Before starting any sport your muscles are cold and subsequently prone to being overstretched in any drastic bodily movement. Such movements are repeated continuously in any game of football; an overstretched leg in a tackle, or a quick 360º turn to evade an opposition player.
The aim of a warm-up is to gradually warm the muscles, avoiding any drastic movement of the limbs. After that, the objective is to statically stretch the muscles in preparation for the type of movements that you will do during the game. Stretches may therefore be quite different for a forward compared with a defender or, indeed, a goalkeeper.
A warm-up must be initiated by a gentle jog, probably in an area of 15-20 yards, maintaining a normal, gentle stride pattern. Later on in the warm-up this stride pattern can be varied. Common to most football warm-ups are the following running exercises that begin to stretch and to prepare the joints for the changes in pace that are frequent in any game of football:
To stretch the hips and stabilise the strength of the muscles and tendons around the ankle joints that are particularly vulnerable to injury in football. This exercise requires the lifting of the knees in turn as you run until the thigh is in a parallel position to the pitch.

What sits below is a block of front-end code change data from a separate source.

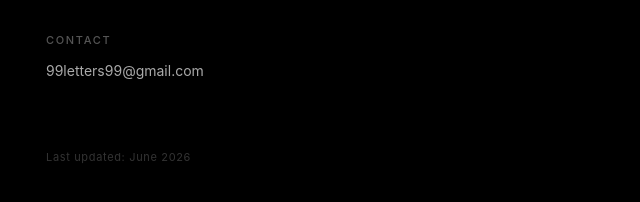
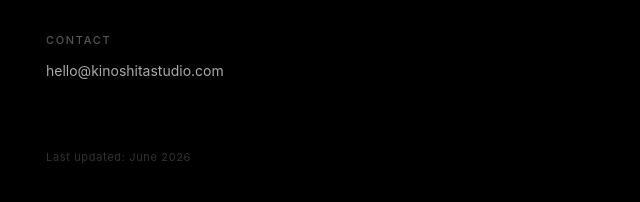
Before and after one commit to kinoshitastudio/enough, a browser extension: page privacy.html in a window 1280 px wide. Shown: the part 622-824 px from the top of the page, 314-954 px from the left. Drawn offline with Linux system fonts and the light colour scheme.

Commit message:
contact: update email to hello@kinoshitastudio.com

```diff
--- a/privacy.html
+++ b/privacy.html
@@ -83,7 +83,7 @@
 
     <section>
       <h2>Contact</h2>
-      <p>99letters99@gmail.com</p>
+      <p>hello@kinoshitastudio.com</p>
     </section>
 
     <p class="updated">Last updated: June 2026</p>
```
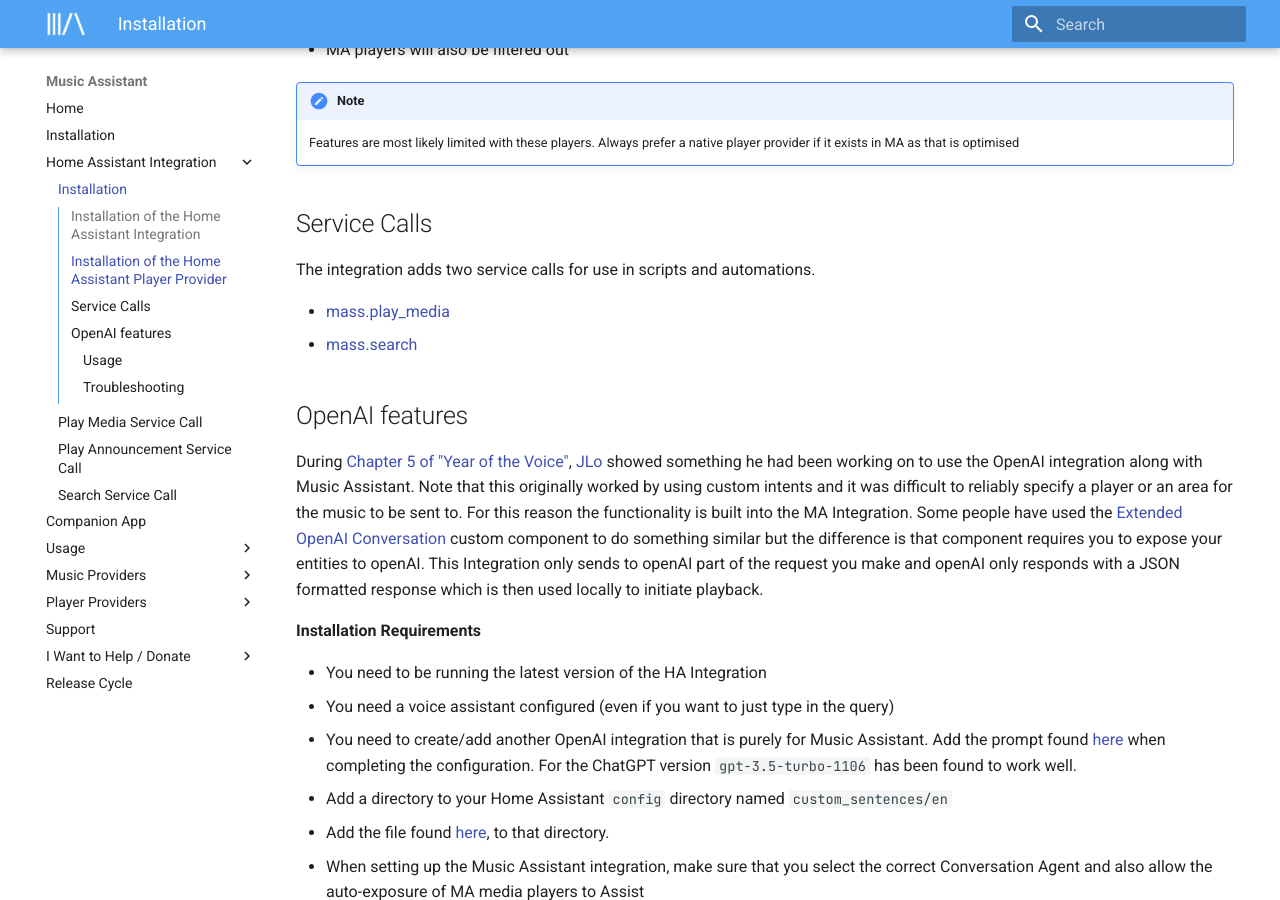
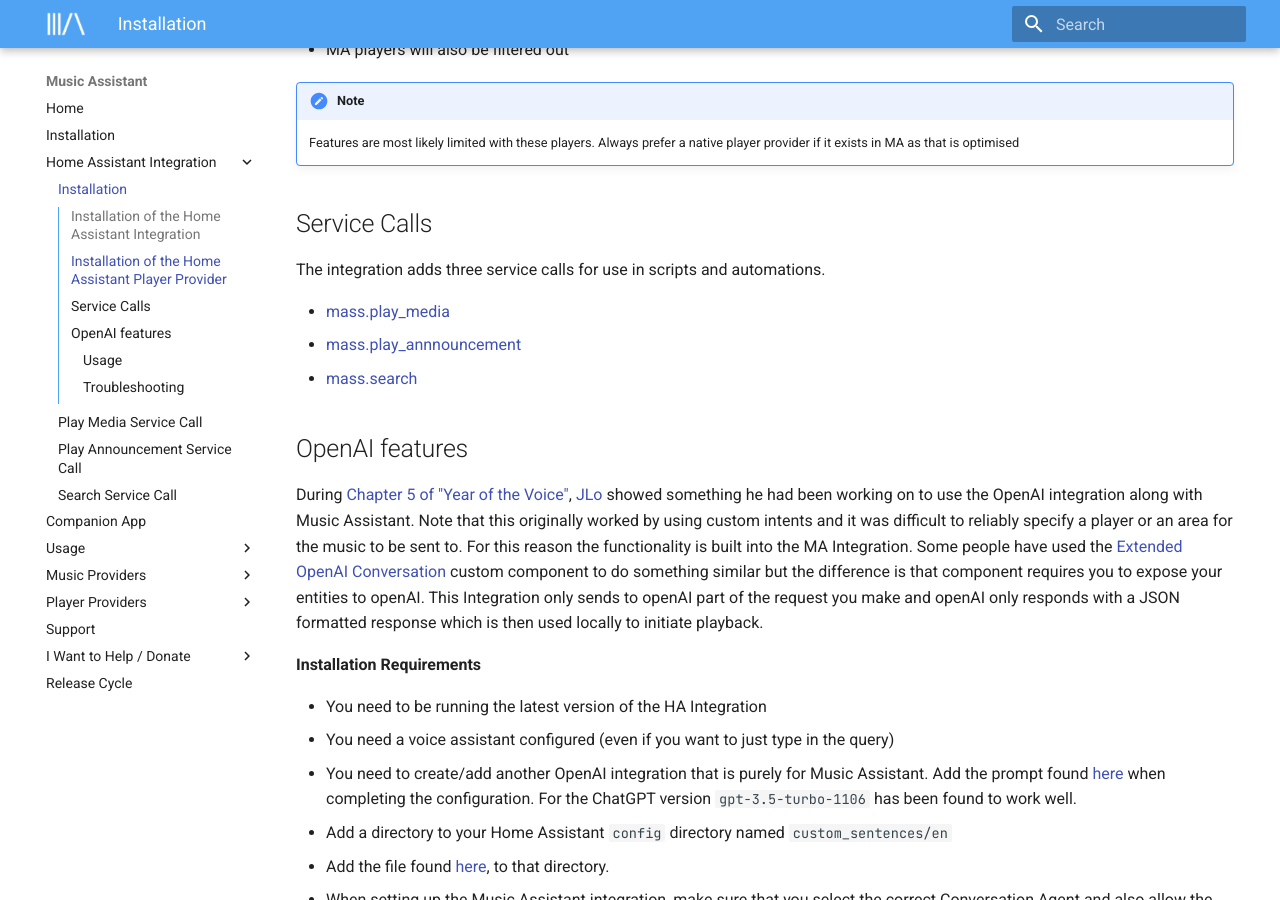
Before and after one commit to pwbriggs/music-assistant.github.io, an MkDocs documentation site: the page built from docs/integration/installation.md, in a window 1280 px wide and 900 px high, scrolled down 1303 px. Built offline with MkDocs 1.6.1 and Material for MkDocs 9.7.7, drawn with Linux system fonts in a browser that asks for light colours.

Commit message:
Add extra service call

```diff
--- a/docs/integration/installation.md
+++ b/docs/integration/installation.md
@@ -39,9 +39,10 @@
 
 ## Service Calls
 
-The integration adds two service calls for use in scripts and automations.
+The integration adds three service calls for use in scripts and automations.
 
 - [mass.play_media](../faq/massplaymedia.md)
+- [mass.play_annnouncement](../faq/massannounce.md)
 - [mass.search](../faq/masssearch.md)
 
 ## OpenAI features
```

To flex and strengthen the lower leg and achilles area, that is very vulnerable to injury. As you take each step, extend the ankle.
This exercise is used to loosen up the hips and involves moving the legs in a long and exaggerated stride pattern in time with the arms. The torso must be maintained straight and erect.
The aim of sideways running is to stretch out the hip and inner thigh area, that are frequently over-strained in football.
Running gently backwards helps to prepare and strengthen the quads and calf muscles for rigorous working during the game.
Such striding warm-up exercises can be followed by static stretching to isolate individual muscles such as the hamstring or calf, all of which require individual attention.
Very young players will probably not require such a rigorous stretching workout - some light running at varying speed levels should prove adequate. However, older players must warm-up and stretch as thoroughly as possible to avoid those pesky injuries that keep you on the sidelines.
After a game player should take part in a cool down session to help the muscles.
We will now follow former England, Aston Villa and Wovles manager Graham Talyor as he guides us with the finer points about warming up.
A thorough cool down, like a warm-up, is essential following any game of football or training session, but it is still often overlooked by many footballers. The aim of a cool down is to allow the body to gradually make the transition from a full exercise mode to a non-exercise state, therefore avoiding injury, stiffness and muscle tiredness the following day.
The benefits of an effective cool down session are numerous. Firstly, it assists the removal of waste products that accumulate in the muscles during rigorous exercise, such as lactic acid. Secondly, it works to gradually decrease the body temperature, heart rate and blood pressure and also, releases hormones that counter the effects of adrenaline, that can make you feel restless after strenuous exercise. Moreover, immediately following a football match is the ideal time to work on improving joint and muscle flexibility. The muscles are warm and can be more easily manipulated using stretching exercises.
The overarching result of an efficient cool down is improved recovery time of the footballer or athlete. In the modern game, footballers are increasingly called upon to play two or even three games a week and a proper cool down is therefore essential. Indeed, in recent years, the cool down exercise has become increasingly pivotal in the match and training regimes of professional football clubs.
Sometimes players neglect doing a cool down session owing to the cold conditions experienced in the British winter. However, that's no excuse - parts of the cool down can be completed inside the gym, or perhaps in the dressing room.
5-10 minutes of cool down is generally considered adequate and essentially involves gradually decreasing the intensity of exercise. In general terms, a cool down consists of a hard paced run with gradual reductions to reach jogging level, finishing in a brisk walk, with muscle stretching exercises incorporated at intervals.
Slowly reducing exercise intensity in this way helps to lower the heart rate gradually, avoiding a sudden cessation of strenuous activity that can actually force the heart to work harder initially. A gradual decline in heart rate reduces stress on the organ.
Following the run, various muscle groups must be stretched, especially those that are frequently strained in football, such as the hamstring and lower back muscles. As well as traditional stretching exercises, it is also advisable to do around 5 minutes of calisthenic type exercises, such as alternate toe touches with your legs apart and lying on your back and cycling legs in the air.
The cool down session should be finished with 2 minutes of jogging at a slow pace, while kicking arms and legs loose. After all that, you should feel the benefits the following morning (or, rather, not feel the side-effects of the previous morning!).